How to complete this task
Please report how many lines in the records below contain "repeat". Reply with the number alone.

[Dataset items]
________________

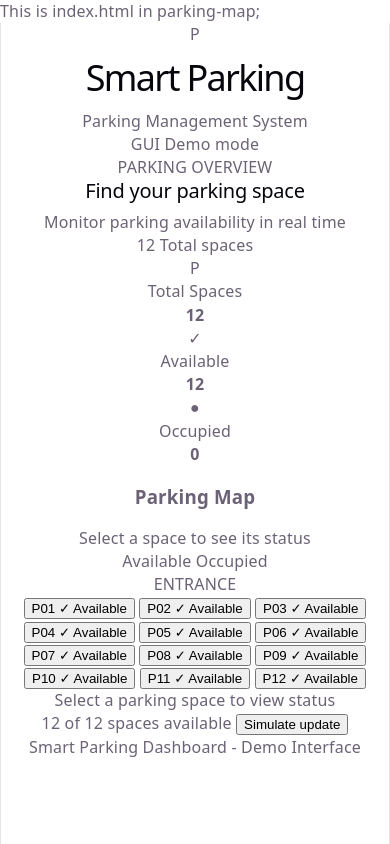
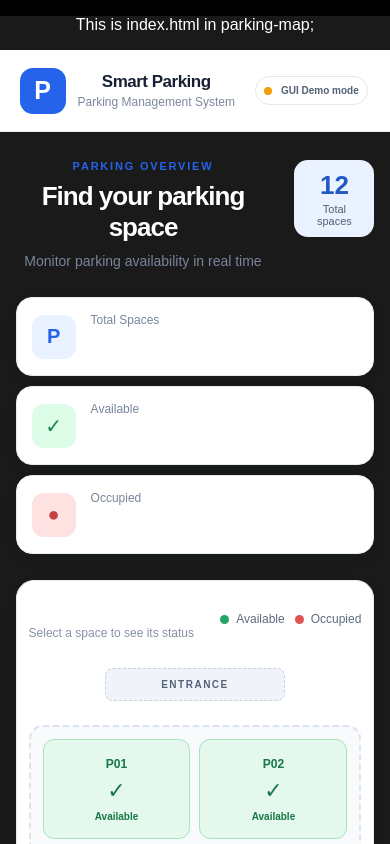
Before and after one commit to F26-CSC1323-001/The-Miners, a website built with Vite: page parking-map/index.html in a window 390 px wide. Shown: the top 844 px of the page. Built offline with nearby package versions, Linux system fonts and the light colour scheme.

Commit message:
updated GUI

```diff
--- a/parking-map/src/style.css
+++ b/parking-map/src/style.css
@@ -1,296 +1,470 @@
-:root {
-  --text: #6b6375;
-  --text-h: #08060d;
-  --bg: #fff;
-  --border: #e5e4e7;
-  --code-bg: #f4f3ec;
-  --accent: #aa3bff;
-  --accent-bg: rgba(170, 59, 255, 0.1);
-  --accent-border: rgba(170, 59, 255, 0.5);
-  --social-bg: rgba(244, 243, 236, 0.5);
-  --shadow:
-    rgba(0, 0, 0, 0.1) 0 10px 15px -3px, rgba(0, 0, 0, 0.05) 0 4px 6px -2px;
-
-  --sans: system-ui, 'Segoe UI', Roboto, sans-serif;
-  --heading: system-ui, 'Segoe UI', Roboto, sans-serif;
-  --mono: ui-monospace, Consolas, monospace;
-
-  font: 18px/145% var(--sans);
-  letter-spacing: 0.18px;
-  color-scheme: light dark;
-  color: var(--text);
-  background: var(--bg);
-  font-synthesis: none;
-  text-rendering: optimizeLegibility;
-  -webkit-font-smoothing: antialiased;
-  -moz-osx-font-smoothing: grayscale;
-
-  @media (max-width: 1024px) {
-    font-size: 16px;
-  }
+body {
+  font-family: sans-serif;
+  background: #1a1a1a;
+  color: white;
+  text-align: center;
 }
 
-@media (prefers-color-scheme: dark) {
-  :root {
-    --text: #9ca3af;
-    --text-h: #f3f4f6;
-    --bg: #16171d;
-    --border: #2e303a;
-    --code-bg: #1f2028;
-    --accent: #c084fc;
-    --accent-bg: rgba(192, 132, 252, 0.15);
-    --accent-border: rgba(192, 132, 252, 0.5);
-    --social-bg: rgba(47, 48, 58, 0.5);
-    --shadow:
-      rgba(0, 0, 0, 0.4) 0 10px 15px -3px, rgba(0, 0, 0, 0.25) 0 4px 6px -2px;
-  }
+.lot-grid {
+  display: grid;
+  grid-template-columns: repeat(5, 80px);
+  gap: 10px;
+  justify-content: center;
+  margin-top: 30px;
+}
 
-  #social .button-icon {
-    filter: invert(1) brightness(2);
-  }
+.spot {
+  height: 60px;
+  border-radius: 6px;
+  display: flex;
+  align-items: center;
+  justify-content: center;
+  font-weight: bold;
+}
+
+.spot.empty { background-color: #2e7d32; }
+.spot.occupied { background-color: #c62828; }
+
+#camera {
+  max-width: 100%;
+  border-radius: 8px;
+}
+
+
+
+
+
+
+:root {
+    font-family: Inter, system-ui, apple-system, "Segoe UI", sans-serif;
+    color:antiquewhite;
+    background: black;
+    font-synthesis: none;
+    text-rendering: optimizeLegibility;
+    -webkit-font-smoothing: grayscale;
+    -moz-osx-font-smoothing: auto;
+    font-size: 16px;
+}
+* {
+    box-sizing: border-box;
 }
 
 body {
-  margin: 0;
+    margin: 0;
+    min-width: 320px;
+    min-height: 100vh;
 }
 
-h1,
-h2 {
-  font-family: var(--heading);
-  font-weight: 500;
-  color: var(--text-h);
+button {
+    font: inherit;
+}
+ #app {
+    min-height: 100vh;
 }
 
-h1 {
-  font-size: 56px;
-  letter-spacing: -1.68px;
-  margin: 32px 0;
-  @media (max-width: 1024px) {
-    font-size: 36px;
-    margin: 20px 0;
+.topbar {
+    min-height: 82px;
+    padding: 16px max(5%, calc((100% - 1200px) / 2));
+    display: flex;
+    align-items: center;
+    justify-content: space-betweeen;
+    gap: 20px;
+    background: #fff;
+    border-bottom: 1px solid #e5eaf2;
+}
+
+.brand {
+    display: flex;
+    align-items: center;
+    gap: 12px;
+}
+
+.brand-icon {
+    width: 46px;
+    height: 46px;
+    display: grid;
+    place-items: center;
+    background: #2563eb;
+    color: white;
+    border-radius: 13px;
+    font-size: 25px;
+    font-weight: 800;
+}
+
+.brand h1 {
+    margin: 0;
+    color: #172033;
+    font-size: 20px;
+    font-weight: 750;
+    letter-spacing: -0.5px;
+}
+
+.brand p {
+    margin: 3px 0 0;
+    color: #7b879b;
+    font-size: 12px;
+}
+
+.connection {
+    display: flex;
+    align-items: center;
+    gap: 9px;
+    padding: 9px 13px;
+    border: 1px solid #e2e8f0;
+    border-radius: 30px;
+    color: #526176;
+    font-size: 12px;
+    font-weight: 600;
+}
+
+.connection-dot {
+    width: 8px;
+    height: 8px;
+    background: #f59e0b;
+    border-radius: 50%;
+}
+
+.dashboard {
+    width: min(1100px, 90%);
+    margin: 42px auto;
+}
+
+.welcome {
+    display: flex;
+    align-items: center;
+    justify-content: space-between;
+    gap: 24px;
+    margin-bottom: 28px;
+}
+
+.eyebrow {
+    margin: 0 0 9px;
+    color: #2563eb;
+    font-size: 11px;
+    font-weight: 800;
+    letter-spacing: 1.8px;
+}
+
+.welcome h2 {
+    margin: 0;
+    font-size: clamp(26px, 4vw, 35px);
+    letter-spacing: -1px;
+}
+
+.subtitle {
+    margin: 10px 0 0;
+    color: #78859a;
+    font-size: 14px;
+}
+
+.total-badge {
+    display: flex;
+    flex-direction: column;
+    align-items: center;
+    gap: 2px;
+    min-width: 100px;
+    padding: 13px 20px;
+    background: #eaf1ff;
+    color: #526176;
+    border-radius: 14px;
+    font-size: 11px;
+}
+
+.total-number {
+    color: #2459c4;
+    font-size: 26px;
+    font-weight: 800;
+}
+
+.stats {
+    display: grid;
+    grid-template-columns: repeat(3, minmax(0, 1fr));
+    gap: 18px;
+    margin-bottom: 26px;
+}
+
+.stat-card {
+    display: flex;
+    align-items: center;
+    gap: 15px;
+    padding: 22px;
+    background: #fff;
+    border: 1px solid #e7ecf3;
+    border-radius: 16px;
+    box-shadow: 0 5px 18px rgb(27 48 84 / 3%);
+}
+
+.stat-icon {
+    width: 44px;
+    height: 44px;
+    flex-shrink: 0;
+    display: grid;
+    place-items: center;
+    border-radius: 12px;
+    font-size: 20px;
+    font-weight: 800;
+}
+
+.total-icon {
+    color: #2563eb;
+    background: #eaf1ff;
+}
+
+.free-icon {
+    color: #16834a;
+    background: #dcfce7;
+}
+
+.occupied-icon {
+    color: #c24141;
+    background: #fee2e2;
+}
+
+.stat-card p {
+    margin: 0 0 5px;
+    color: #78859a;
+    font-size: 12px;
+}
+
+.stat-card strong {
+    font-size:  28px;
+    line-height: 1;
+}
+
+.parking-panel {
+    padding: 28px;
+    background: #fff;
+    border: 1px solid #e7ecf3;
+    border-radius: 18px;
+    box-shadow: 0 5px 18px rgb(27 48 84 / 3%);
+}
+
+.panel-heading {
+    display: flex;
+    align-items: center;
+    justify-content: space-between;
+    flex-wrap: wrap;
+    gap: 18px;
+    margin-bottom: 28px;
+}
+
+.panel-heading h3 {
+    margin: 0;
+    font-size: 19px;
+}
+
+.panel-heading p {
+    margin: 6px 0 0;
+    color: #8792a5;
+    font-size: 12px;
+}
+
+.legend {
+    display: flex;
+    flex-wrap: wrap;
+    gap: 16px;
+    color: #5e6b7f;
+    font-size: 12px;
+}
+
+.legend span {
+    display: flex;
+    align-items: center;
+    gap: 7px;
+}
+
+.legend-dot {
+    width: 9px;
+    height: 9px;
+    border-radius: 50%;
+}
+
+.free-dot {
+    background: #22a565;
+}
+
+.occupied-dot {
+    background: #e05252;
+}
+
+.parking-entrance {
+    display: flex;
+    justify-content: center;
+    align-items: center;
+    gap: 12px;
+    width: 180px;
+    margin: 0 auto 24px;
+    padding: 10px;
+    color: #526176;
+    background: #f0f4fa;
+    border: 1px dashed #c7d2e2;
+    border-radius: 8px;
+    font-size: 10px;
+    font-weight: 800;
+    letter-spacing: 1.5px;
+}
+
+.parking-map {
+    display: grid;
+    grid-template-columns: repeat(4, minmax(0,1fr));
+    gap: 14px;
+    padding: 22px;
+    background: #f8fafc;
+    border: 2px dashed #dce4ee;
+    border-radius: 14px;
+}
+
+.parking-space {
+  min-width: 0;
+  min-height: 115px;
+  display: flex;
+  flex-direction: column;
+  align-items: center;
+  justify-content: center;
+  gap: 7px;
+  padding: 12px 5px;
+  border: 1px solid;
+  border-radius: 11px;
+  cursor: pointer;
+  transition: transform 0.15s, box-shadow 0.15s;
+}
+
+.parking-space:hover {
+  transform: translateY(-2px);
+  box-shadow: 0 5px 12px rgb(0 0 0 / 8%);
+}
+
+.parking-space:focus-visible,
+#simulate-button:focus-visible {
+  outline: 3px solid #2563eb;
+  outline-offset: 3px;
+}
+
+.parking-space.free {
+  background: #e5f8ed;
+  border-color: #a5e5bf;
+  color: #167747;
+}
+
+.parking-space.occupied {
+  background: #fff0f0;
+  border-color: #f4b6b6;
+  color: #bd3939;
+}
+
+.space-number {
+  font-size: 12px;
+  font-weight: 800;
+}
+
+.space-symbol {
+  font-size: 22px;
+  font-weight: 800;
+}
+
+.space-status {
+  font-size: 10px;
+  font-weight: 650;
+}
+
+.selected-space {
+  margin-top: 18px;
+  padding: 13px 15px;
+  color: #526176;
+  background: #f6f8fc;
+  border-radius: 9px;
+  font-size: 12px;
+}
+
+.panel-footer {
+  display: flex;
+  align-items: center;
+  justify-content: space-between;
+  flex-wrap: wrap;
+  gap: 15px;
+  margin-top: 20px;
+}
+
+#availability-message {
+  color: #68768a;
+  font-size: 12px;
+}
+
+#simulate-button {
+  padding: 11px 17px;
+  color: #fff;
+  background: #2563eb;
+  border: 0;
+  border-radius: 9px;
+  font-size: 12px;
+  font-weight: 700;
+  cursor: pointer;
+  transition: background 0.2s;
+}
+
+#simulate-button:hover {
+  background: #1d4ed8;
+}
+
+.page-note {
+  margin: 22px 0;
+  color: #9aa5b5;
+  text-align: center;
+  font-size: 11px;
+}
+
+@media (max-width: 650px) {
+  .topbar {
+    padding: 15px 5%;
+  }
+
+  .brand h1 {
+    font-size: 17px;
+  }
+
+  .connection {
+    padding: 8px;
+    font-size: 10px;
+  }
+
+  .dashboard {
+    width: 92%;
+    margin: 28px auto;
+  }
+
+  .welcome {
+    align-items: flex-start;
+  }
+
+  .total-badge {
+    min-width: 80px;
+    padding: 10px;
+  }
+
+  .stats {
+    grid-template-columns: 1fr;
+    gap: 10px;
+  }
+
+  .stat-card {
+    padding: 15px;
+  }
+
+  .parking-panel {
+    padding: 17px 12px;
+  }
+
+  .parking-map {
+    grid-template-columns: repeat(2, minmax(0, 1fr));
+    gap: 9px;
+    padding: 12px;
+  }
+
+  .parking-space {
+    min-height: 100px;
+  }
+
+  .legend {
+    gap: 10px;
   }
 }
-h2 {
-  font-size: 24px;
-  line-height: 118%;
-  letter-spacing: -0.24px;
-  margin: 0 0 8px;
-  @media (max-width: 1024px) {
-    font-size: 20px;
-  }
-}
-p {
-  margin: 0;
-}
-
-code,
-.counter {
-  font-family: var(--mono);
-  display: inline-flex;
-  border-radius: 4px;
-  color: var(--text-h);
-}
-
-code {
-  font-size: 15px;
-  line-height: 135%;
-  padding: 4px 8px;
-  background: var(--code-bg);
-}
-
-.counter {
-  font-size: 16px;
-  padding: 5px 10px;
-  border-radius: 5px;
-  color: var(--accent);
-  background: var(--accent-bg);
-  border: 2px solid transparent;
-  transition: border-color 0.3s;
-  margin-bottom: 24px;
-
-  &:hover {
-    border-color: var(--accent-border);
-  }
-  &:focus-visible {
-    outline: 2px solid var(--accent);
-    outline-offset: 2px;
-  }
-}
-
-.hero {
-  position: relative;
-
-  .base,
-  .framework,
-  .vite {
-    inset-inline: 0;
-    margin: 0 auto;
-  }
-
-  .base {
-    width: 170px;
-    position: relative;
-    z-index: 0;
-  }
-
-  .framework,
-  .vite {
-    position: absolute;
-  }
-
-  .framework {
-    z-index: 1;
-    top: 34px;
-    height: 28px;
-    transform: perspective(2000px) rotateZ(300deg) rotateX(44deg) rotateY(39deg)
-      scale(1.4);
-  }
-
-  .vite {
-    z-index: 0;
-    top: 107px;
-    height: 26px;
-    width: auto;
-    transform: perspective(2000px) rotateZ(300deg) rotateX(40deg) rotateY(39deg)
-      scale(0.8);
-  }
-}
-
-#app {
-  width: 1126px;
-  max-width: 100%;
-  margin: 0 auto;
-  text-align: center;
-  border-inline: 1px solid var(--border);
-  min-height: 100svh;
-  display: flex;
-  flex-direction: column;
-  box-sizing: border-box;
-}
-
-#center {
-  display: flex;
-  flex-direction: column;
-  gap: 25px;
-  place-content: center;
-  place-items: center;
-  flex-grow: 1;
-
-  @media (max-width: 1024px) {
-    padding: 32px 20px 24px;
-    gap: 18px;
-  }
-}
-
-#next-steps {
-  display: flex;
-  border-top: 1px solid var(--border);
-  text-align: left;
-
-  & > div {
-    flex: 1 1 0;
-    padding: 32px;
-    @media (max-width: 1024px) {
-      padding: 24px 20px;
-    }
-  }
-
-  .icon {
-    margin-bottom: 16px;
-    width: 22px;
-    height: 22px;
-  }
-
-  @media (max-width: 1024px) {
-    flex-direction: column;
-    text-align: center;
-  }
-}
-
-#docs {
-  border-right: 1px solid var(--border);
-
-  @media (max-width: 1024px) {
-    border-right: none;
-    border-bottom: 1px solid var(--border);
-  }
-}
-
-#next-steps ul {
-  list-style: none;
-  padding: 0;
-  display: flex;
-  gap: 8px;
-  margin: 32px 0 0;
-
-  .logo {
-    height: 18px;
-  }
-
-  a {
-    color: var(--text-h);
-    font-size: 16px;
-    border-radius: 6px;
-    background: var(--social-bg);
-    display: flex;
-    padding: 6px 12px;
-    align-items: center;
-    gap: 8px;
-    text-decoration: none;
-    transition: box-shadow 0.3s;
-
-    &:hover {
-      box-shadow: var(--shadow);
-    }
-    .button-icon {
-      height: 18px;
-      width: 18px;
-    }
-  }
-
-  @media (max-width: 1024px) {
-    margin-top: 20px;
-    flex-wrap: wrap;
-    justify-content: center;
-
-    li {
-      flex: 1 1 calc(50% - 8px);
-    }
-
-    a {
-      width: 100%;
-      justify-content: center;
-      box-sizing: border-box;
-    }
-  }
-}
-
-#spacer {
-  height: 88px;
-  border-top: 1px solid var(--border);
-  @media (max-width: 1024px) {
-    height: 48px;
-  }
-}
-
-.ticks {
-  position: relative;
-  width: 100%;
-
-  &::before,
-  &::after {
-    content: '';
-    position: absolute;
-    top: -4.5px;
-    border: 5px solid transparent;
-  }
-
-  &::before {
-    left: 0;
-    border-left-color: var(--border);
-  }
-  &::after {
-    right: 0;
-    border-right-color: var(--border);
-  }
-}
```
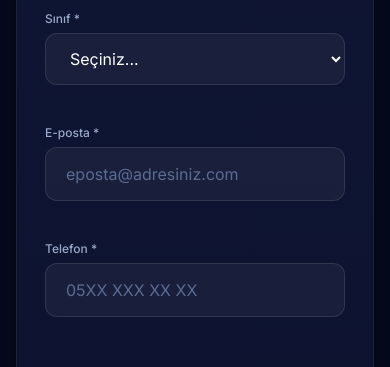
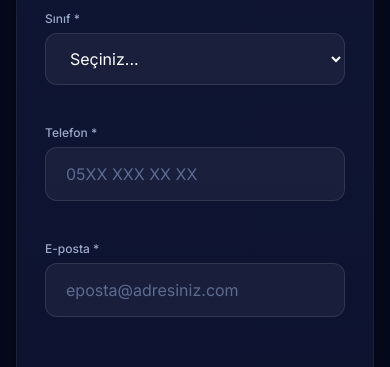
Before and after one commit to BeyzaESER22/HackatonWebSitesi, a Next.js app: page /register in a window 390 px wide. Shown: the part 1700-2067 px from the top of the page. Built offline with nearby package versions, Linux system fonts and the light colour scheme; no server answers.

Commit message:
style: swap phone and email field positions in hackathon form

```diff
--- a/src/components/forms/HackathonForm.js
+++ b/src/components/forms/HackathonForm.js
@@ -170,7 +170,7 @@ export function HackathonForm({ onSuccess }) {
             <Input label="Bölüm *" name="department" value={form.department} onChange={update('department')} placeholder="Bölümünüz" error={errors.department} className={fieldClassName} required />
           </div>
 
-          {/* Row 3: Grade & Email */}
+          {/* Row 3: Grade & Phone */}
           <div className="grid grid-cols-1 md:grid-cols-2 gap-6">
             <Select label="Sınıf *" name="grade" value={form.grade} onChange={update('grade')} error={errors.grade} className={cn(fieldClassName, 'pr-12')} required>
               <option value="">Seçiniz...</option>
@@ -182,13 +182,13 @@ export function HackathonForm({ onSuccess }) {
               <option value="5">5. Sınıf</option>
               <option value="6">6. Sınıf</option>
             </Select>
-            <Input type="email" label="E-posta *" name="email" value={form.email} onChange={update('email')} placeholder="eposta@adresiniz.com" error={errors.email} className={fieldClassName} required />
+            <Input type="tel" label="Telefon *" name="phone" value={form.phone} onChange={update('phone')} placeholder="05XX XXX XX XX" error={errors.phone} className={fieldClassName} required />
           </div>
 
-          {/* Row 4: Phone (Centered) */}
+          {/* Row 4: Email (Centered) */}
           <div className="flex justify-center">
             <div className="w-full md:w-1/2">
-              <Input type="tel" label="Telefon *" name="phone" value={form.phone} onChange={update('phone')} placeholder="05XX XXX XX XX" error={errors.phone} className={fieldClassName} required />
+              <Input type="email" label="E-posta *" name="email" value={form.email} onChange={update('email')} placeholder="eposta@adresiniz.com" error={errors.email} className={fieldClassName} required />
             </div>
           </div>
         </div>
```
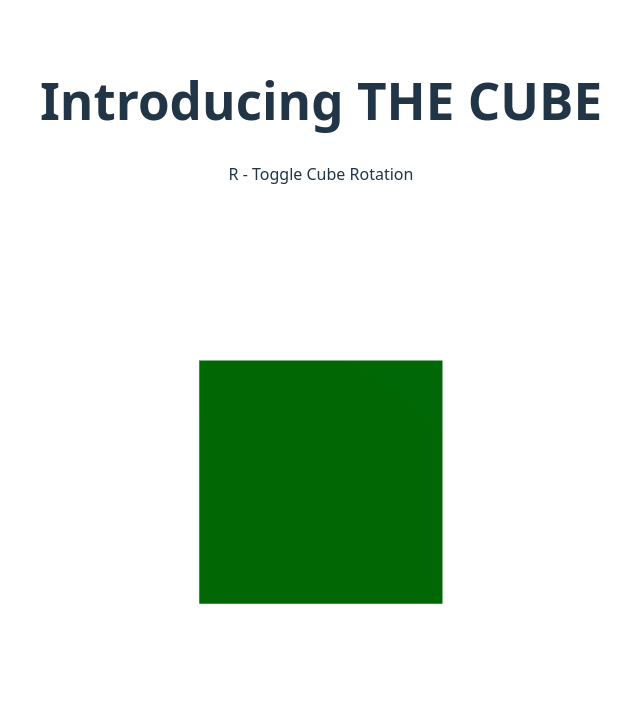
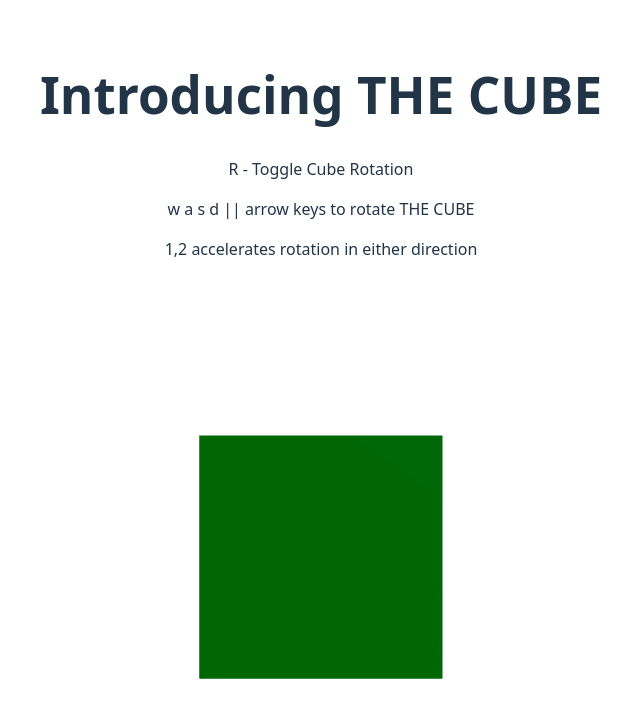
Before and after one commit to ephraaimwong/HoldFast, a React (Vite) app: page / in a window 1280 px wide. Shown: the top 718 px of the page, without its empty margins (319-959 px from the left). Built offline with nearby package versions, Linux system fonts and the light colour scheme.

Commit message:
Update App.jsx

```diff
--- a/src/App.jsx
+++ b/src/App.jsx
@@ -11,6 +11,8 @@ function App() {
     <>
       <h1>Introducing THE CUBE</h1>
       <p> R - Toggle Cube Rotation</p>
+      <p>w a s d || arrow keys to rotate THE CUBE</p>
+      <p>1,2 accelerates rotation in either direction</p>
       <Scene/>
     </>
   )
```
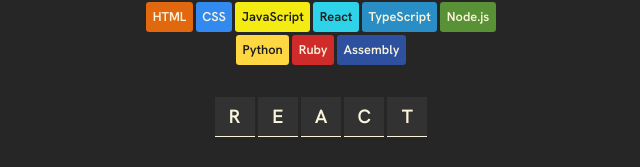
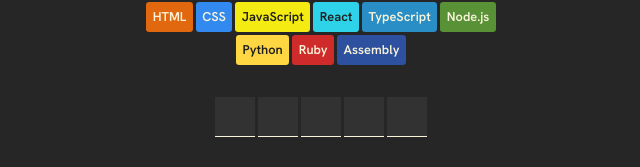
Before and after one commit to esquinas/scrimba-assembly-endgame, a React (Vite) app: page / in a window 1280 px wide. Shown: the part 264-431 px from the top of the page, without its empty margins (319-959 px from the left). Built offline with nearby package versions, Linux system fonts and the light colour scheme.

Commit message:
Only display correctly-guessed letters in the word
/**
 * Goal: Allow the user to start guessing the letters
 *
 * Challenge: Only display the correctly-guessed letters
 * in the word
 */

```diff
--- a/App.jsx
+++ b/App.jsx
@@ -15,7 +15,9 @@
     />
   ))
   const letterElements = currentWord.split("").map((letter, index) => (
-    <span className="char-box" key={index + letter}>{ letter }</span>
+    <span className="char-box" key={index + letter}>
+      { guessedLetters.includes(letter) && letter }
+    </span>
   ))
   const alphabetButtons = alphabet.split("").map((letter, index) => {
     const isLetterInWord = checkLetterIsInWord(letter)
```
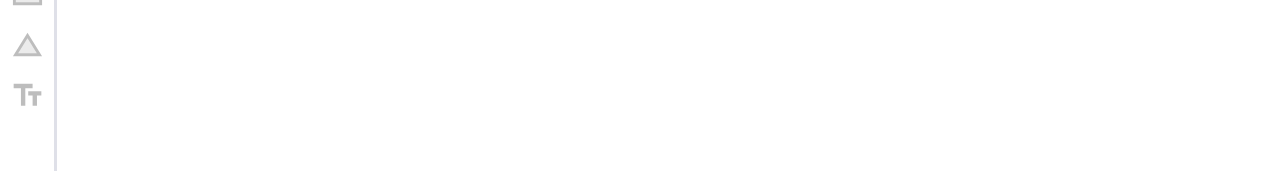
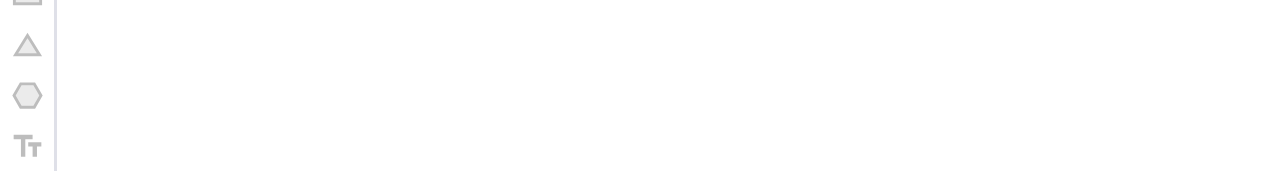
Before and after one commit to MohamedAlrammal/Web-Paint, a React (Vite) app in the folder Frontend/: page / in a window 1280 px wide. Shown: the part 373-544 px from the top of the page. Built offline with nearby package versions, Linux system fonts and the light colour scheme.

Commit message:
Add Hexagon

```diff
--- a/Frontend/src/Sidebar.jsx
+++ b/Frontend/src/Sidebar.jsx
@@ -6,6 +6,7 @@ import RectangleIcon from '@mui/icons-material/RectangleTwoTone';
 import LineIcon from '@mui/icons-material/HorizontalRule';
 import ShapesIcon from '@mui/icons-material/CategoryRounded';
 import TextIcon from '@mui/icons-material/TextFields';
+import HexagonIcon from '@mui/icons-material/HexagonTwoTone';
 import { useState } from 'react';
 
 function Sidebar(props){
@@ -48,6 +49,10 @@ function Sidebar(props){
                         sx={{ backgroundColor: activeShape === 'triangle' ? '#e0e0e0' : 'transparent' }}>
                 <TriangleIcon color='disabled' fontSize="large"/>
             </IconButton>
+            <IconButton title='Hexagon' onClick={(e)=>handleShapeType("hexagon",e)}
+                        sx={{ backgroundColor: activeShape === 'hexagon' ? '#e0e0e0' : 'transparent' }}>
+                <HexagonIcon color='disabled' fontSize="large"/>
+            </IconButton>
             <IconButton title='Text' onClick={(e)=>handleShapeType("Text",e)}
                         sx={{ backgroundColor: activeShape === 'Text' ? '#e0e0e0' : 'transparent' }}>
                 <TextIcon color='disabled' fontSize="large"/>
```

________________

Output of the exercise
4